The burst of gunshots sent people running in terror in the neighborhood just a few blocks from the arena where the NBA’s Sacramento Kings play.
Police were investigating whether the shooting was connected with a street fight that broke out just before gunfire erupted. Several people could be seen in videos scrapping on a street lined with an upscale hotel, nightclubs and bars when gunshots sent people scattering.
Detectives also were trying to determine if a stolen handgun found at the crime scene was connected to the shooting, Police Chief Kathy Lester said. Witnesses answered her plea for help by providing more than 100 videos and photos of evidence.
District Attorney Anne Marie Schubert noted that Dandrae Martin was not arrested on suspicion of homicide, but suggested investigators were making progress.

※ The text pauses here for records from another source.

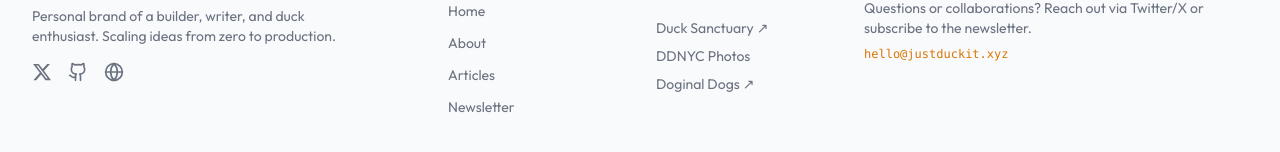
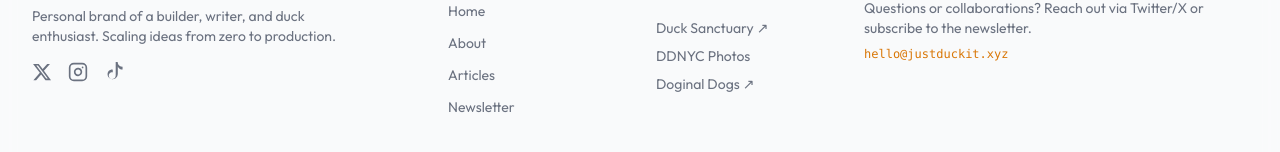
Before and after one commit to Duckxmeta/justduckit, a Next.js app: page / in a window 1280 px wide. Shown: the part 1991-2143 px from the top of the page. Built offline with nearby package versions, Linux system fonts and the light colour scheme.

Commit message:
feat: update footer social profiles to X, Instagram, and TikTok

```diff
--- a/src/components/Footer.tsx
+++ b/src/components/Footer.tsx
@@ -1,17 +1,22 @@
 import Link from "next/link";
 import Image from "next/image";
-import { Globe } from "lucide-react";
-
-const GithubIcon = (props: React.SVGProps<SVGSVGElement>) => (
-  <svg viewBox="0 0 24 24" fill="none" stroke="currentColor" strokeWidth="2" strokeLinecap="round" strokeLinejoin="round" {...props}>
-    <path d="M15 22v-4a4.8 4.8 0 0 0-1-3.5c3 0 6-2 6-5.5.08-1.25-.27-2.48-1-3.5.28-1.15.28-2.35 0-3.5 0 0-1 0-3 1.5-2.64-.5-5.36-.5-8 0C6 2 5 2 5 2c-.3 1.15-.3 2.35 0 3.5A5.403 5.403 0 0 0 4 9c0 3.5 3 5.5 6 5.5-.39.49-.68 1.05-.85 1.65-.17.6-.22 1.23-.15 1.85v4" />
-    <path d="M9 18c-4.51 2-5-2-7-2" />
+const TwitterIcon = (props: React.SVGProps<SVGSVGElement>) => (
+  <svg viewBox="0 0 24 24" fill="currentColor" {...props}>
+    <path d="M18.244 2.25h3.308l-7.227 8.26 8.502 11.24H16.17l-5.214-6.817L4.99 21.75H1.68l7.73-8.835L1.254 2.25H8.08l4.713 6.231zm-1.161 17.52h1.833L7.084 4.126H5.117z" />
   </svg>
 );
 
-const TwitterIcon = (props: React.SVGProps<SVGSVGElement>) => (
+const InstagramIcon = (props: React.SVGProps<SVGSVGElement>) => (
+  <svg viewBox="0 0 24 24" fill="none" stroke="currentColor" strokeWidth="2" strokeLinecap="round" strokeLinejoin="round" {...props}>
+    <rect x="2" y="2" width="20" height="20" rx="5" ry="5" />
+    <path d="M16 11.37A4 4 0 1 1 12.63 8 4 4 0 0 1 16 11.37z" />
+    <line x1="17.5" y1="6.5" x2="17.51" y2="6.5" />
+  </svg>
+);
+
+const TikTokIcon = (props: React.SVGProps<SVGSVGElement>) => (
   <svg viewBox="0 0 24 24" fill="currentColor" {...props}>
-    <path d="M18.244 2.25h3.308l-7.227 8.26 8.502 11.24H16.17l-5.214-6.817L4.99 21.75H1.68l7.73-8.835L1.254 2.25H8.08l4.713 6.231zm-1.161 17.52h1.833L7.084 4.126H5.117z" />
+    <path d="M12.53.02C13.84 0 15.14.01 16.44 0c.08 1.53.63 3.09 1.75 4.17 1.12.98 2.61 1.49 4.1 1.6v3.29c-1.28.02-2.52-.3-3.61-1-.95-.66-1.7-1.59-2.1-2.67v8.83c.03 2.24-1.12 4.36-3.05 5.5-1.93 1.11-4.39 1.11-6.32 0-2.09-1.2-3.23-3.62-2.92-6.01.27-2.13 1.84-3.95 3.94-4.44.75-.17 1.53-.18 2.28-.01V12.5c-.8-.18-1.64-.1-2.4.21-1.39.57-2.33 1.94-2.38 3.44-.08 1.72.93 3.32 2.5 3.99 1.56.66 3.4.3 4.59-.92 1.02-1.04 1.25-2.62 1.21-4.04V.02z" />
   </svg>
 );
 
@@ -52,20 +57,22 @@ export default function Footer() {
                 <TwitterIcon className="h-5 w-5" />
               </a>
               <a
-                href="https://github.com"
+                href="https://www.instagram.com/ducksonx?utm_source=qr"
                 target="_blank"
                 rel="noopener noreferrer"
                 className="text-muted-foreground hover:text-primary transition-colors"
-                aria-label="GitHub Profile"
+                aria-label="Instagram Profile"
               >
-                <GithubIcon className="h-5 w-5" />
+                <InstagramIcon className="h-5 w-5" />
               </a>
               <a
-                href="https://justduckit.xyz"
+                href="https://www.tiktok.com/@ducksontiktok?_r=1&_t=ZP-98nrNNydKBy"
+                target="_blank"
+                rel="noopener noreferrer"
                 className="text-muted-foreground hover:text-primary transition-colors"
-                aria-label="Website"
+                aria-label="TikTok Profile"
               >
-                <Globe className="h-5 w-5" />
+                <TikTokIcon className="h-5 w-5" />
               </a>
             </div>
           </div>
```
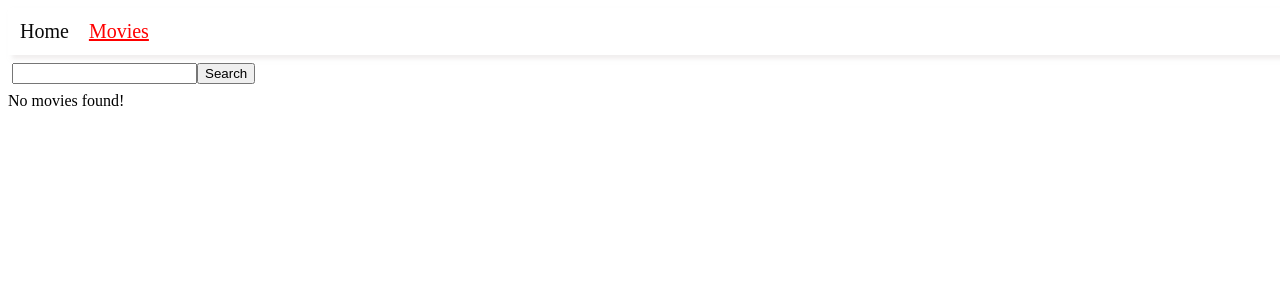
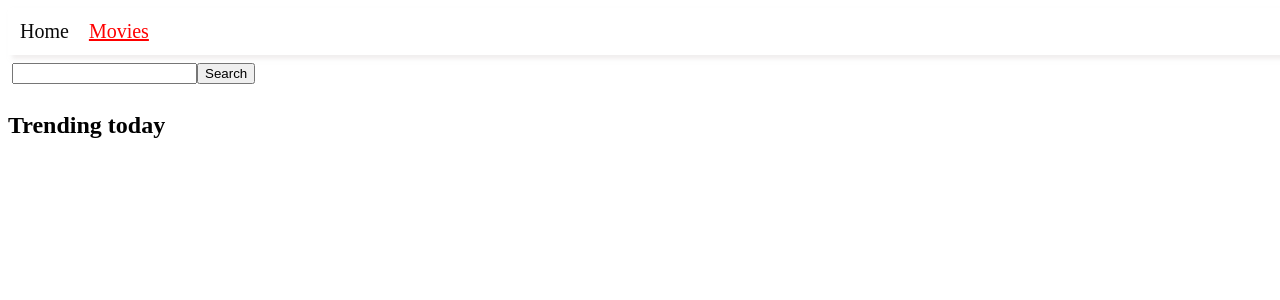
Before and after one commit to tanya021179/goit-react-hw-05, a React (Vite) app: page /movies in a window 1280 px wide. Shown: the top 300 px of the page. Built offline with nearby package versions, Linux system fonts and the light colour scheme; no server answers.

Commit message:
chenge MoviePage

```diff
--- a/src/pages/MoviesPage.jsx
+++ b/src/pages/MoviesPage.jsx
@@ -7,14 +7,17 @@ import { useSearchParams } from "react-router-dom";
 const MoviesPage = () => {
   const [movies, setMovies] = useState([]);
   const [searchParams, setSearchParams] = useSearchParams();
-  const [loading, setLoading] = useState(true);
+  const [loading, setLoading] = useState(false);
   const [error, setError] = useState(null);
+  const [hasSearched, setHasSearched] = useState(false);
   const query = searchParams.get("query") ?? "";
 
   useEffect(() => {
     const getMovies = async () => {
+      if (!query) return;
       setLoading(true);
       setError(null);
+      setHasSearched(true);
 
       try {
         const dataMovies = await fetchMovie(query);
@@ -29,6 +32,8 @@ const MoviesPage = () => {
   }, [query]);
 
   const handleChangeQuery = (value) => {
+    const newSearchParams = new URLSearchParams(searchParams);
+    newSearchParams.set("query", value);
     searchParams.set("query", value);
     setSearchParams(searchParams);
   };
@@ -51,7 +56,7 @@ const MoviesPage = () => {
   return (
     <div>
       <SearchBar handleChangeQuery={handleChangeQuery} query={query} />
-      {filteredData.length === 0 ? (
+      {hasSearched && filteredData.length === 0 ? (
         <div>No movies found!</div>
       ) : (
         <MovieList movies={filteredData} />
```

“The investigation is highly complex involving many witnesses, videos of numerous types and significant physical evidence,” Schubert said in a statement. “This is an ongoing investigation and we anticipate more arrests in this case.”
Dandrae Martin, who was held without bail, was freed from an Arizona prison in 2020 after serving just over 1 1/2 years for violating probation in separate cases involving a felony conviction for aggravated assault in 2016 and a conviction on a marijuana charge in 2018. Court records show he pleaded guilty to punching, kicking and choking a woman in a hotel room when she refused to work for him as a prostitute.

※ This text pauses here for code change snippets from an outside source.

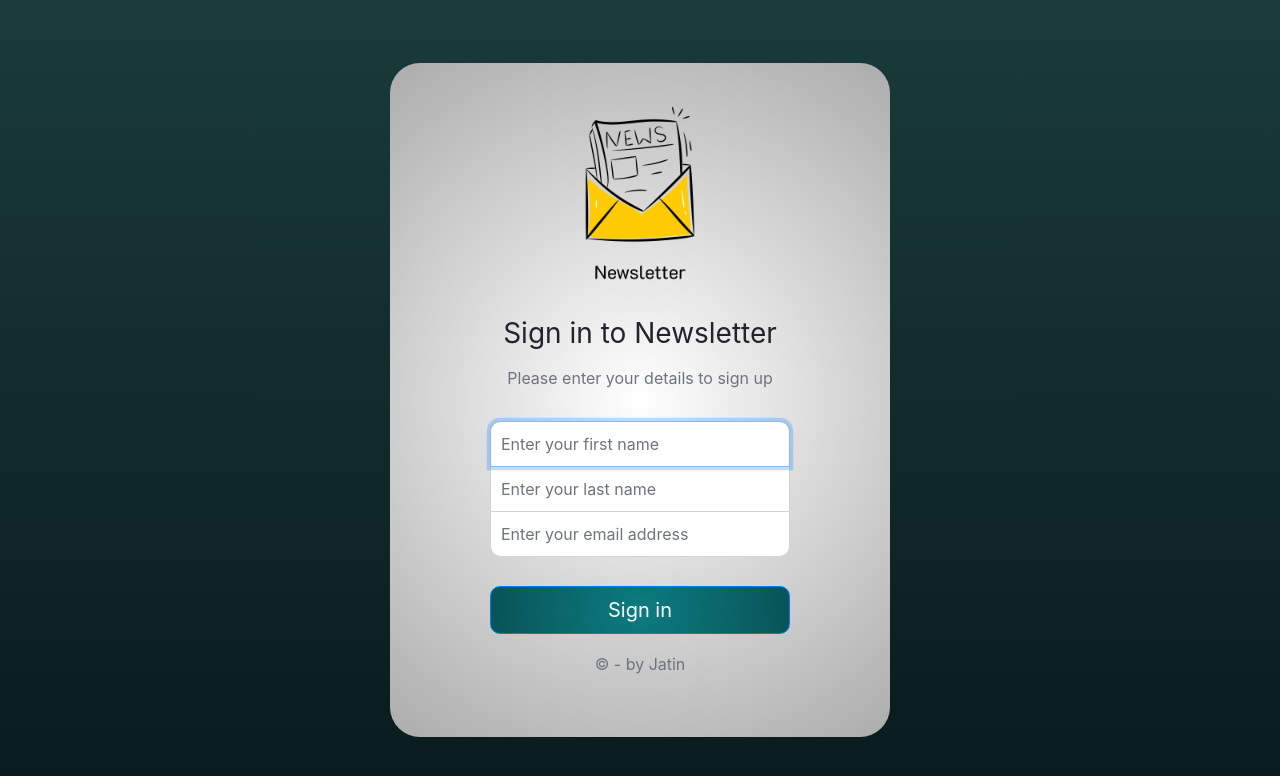
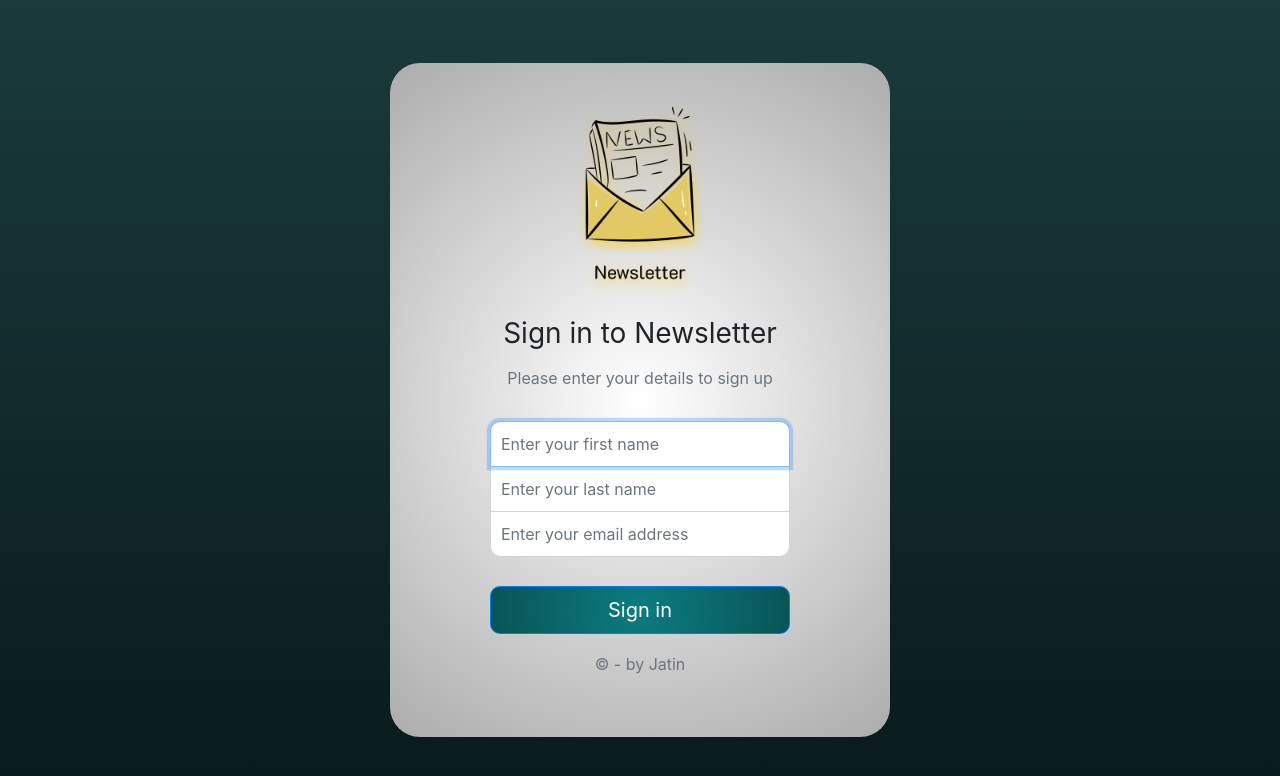
Before and after one commit to jatinerd/newsletter-signup, a website: page sign-up.html in a window 1280 px wide. In both pictures the pointer is over the picture 640 px from the left and 192 px from the top of the page. Drawn offline with Linux system fonts and the light colour scheme.

Commit message:
change to image, hover, opacity

```diff
--- a/public/css/signin.css
+++ b/public/css/signin.css
@@ -70,3 +70,12 @@ body {
 #NLimg {
   opacity: 100%;
 }
+
+img {
+  filter: grayscale(100%);
+}
+
+img:hover {
+  filter: grayscale(50%) drop-shadow(2px 4px 6px rgba(255, 205, 5, 0.7));
+  transition: all 0.5s ease-in-out;
+}
```
Also changed, not shown: package.json (+12 -2 lines), 1 other file.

It was not immediately clear Tuesday whether the Martins had attorneys who could speak on their behalf.
Four of those wounded suffered critical injuries, the Sacramento Fire Department has said. At least seven of the victims had been released from hospitals by Monday.
At the scene where the chaos erupted, memorials with candles and flowers grew on the same sidewalks where video showed people screaming and running for shelter as others lay on the ground writhing in pain.
A small bouquet of purple roses was dedicated to Melinda Davis, who lived on the streets for years, with a note saying “Melinda Rest In Peace.”
Politicians decried the shooting, and some Democrats, including President Joe Biden, called for tougher action against gun violence.
California has some of the nation’s toughest restrictions on firearms, requiring background checks to buy guns and ammunition, limiting magazines to 10 bullets, and banning firearms that fall into its definition of assault weapons.
But state lawmakers plan to go further. A bill getting its first hearing Tuesday would allow citizens to sue those who possess illegal weapons, a measure patterned after a controversial Texas bill aimed at abortions.
Other proposed California legislation this year would make it easier for people to sue gun companies and target unregistered “ghost guns,” firearms made from build-it-yourself kits.
The California Assembly held a moment of silence Monday in honor of the victims. Assemblymember Kevin McCarty, a Democrat who represents Sacramento, noted lawmakers could see the crime scene from the building’s balcony.
“Tragic is too small of a word to describe what occurred just two nights ago as a devastating loss for our city,” McCarty said.
Associated Press writers Stefanie Dazio, Brian Melley and Christopher Weber in Los Angeles, Don Thompson in Sacramento, Jacques Billeaud in Phoenix and News Researcher Rhonda Shafner in New York City contributed to this story.